Increased activity of guanosine 3′-5′-cyclic monophosphate phosphodiesterase in the renal tissue of cirrhotic rats with ascites

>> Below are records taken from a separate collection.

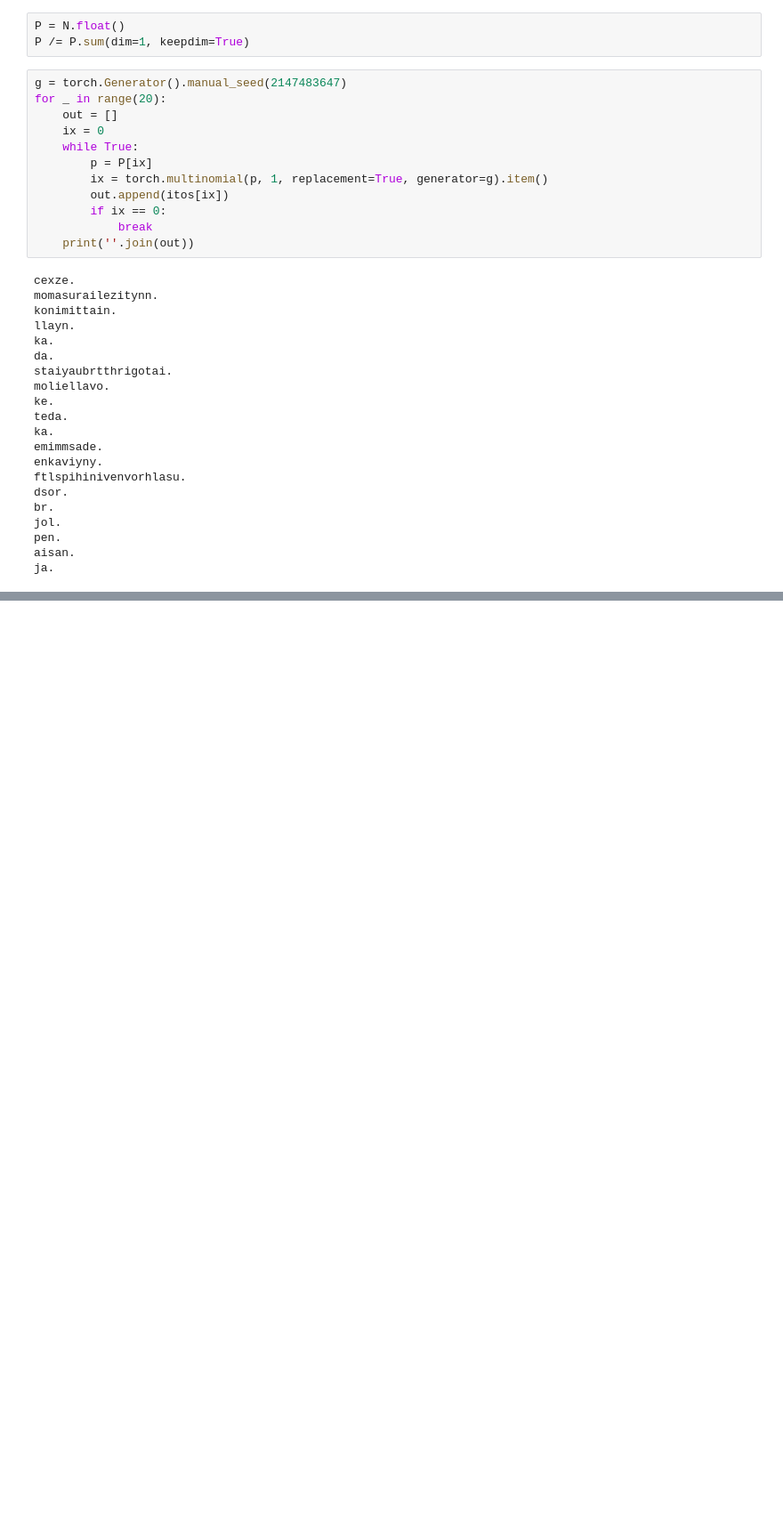
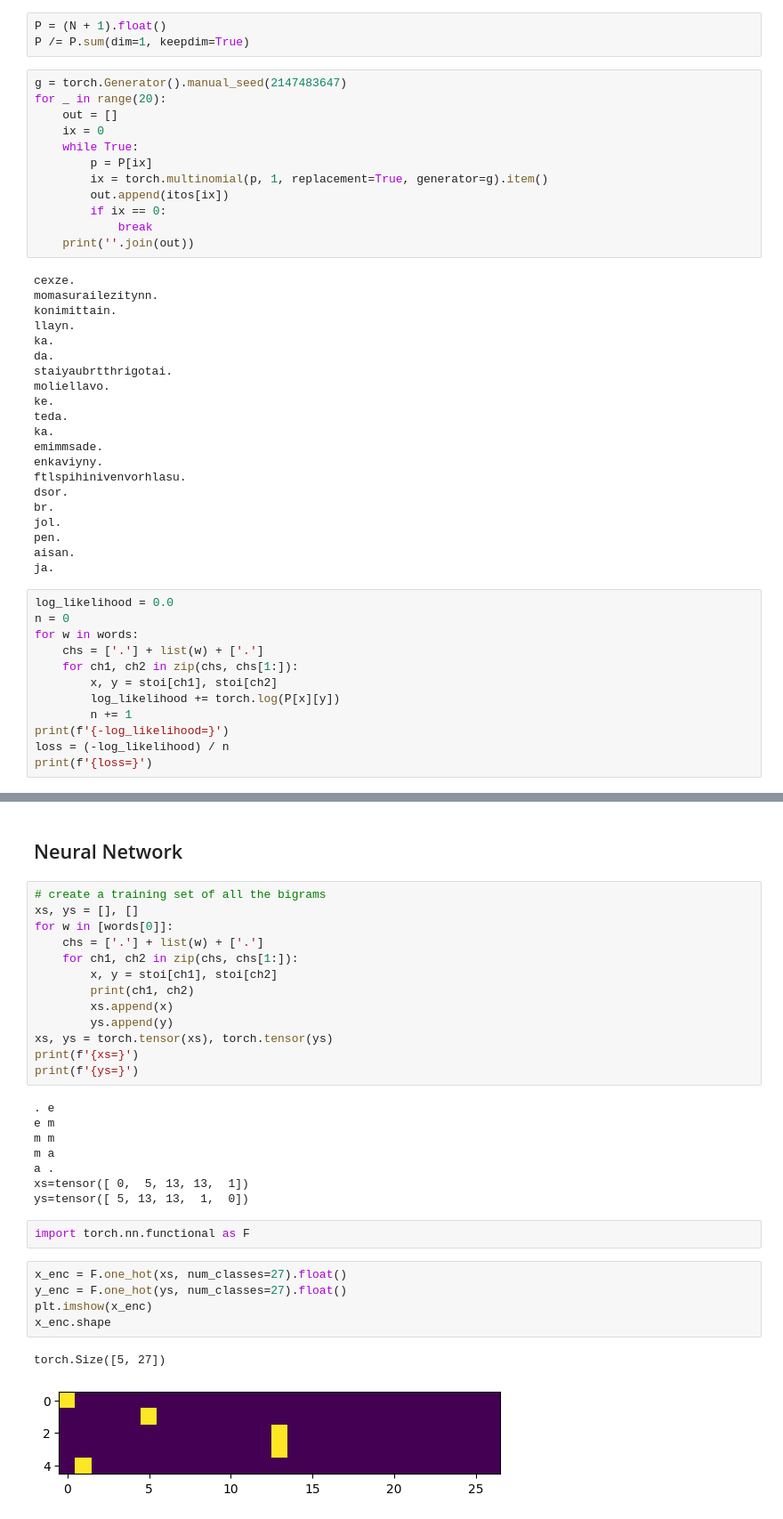
Before and after one commit to SatvikR/learn_ml, a Jupyter notebook: karpathy/makemore_1.ipynb, the cells around one changed output, grey strips where cells are left out. Shown: that part at 89% size. Cells and saved outputs as stored; diff of their text form; blank space fills up the shorter version.

```diff
--- a/karpathy/makemore_1.ipynb
+++ b/karpathy/makemore_1.ipynb
@@ -59,7 +59,7 @@ itos[ix]
 # %% [output]
 'c'
 # %%
-P = N.float()
+P = (N + 1).float()
 P /= P.sum(dim=1, keepdim=True)
 # %%
 g = torch.Generator().manual_seed(2147483647)
@@ -94,3 +94,15 @@ jol.
 pen.
 aisan.
 ja.
+# %%
+log_likelihood = 0.0
+n = 0
+for w in words:
+    chs = ['.'] + list(w) + ['.']
+    for ch1, ch2 in zip(chs, chs[1:]):
+        x, y = stoi[ch1], stoi[ch2]
+        log_likelihood += torch.log(P[x][y])
+        n += 1
+print(f'{-log_likelihood=}')
+loss = (-log_likelihood) / n
+print(f'{loss=}')
@@ -96,0 +112,33 @@ ja.
+# %% [markdown]
+## Neural Network
+# %%
+# create a training set of all the bigrams
+xs, ys = [], []
+for w in [words[0]]:
+    chs = ['.'] + list(w) + ['.']
+    for ch1, ch2 in zip(chs, chs[1:]):
+        x, y = stoi[ch1], stoi[ch2]
+        print(ch1, ch2)
+        xs.append(x)
+        ys.append(y)
+xs, ys = torch.tensor(xs), torch.tensor(ys)
+print(f'{xs=}')
+print(f'{ys=}')
+# %% [output]
+. e
+e m
+m m
+m a
+a .
+xs=tensor([ 0,  5, 13, 13,  1])
+ys=tensor([ 5, 13, 13,  1,  0])
+# %%
+import torch.nn.functional as F
+# %%
+x_enc = F.one_hot(xs, num_classes=27).float()
+y_enc = F.one_hot(ys, num_classes=27).float()
+plt.imshow(x_enc)
+x_enc.shape
+# %% [output]
+torch.Size([5, 27])
+[figure, added]
```
Also changed, not shown: parts of 12 cells of this notebook.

A possible defect of guanosine 3′-5′-cyclic monophosphate (cGMP) content in the renal tissue caused by an increased activity of cGMP phosphodiesterase (PDE) has, so far, not been evaluated in the pathogenesis of renal resistance to endogenous natriuretic peptides (ENP) in cirrhosis with ascites. To test this hypothesis the activity of cGMP-PDE and the concentration of cGMP were evaluated in vitro in the renal tissue of 10 control rats and 10 cirrhotic rats with ascites before and after the intravenous (IV) administration of Zaprinast (Sigma, St. Louis, MO), a specific cGMP-PDE inhibitor (30 μg/kg/min). Moreover, the effects of the intravenous administration of Zaprinast (15 μg/kg/min and 30 μg/kg/min) on renal plasma flow (RPF), glomerular filtration rate (GFR), and urinary sodium excretion (UNaV) were evaluated in 10 conscious control rats and 10 conscious cirrhotic rats with ascites. The effects of Zaprinast on plasma renin activity (PRA) was also evaluated in 10 control rats and in 10 cirrhotic rats with ascites. Finally, the effect of Zaprinast on RPF, GFR, and UNaV were evaluated in 10 cirrhotic rats after the IV administration of the ENP-receptor antagonist, HS-142-1. The renal content of cGMP was reduced in cirrhotic rats because of increased activity of cGMP-PDE. Zaprinast inhibited cGMP-PDE activity and increased the renal content of cGMP in these animals. The inhibition of cGMP-PDE was associated with an increase in RPF, GFR, and UNaV and a reduction in PRA. HS-142-1 prevented any renal effect of Zaprinast in cirrhotic rats. In conclusion, an increased activity of the cGMP-PDE in renal tissue contributes to the renal resistance to ENP in cirrhosis with ascites.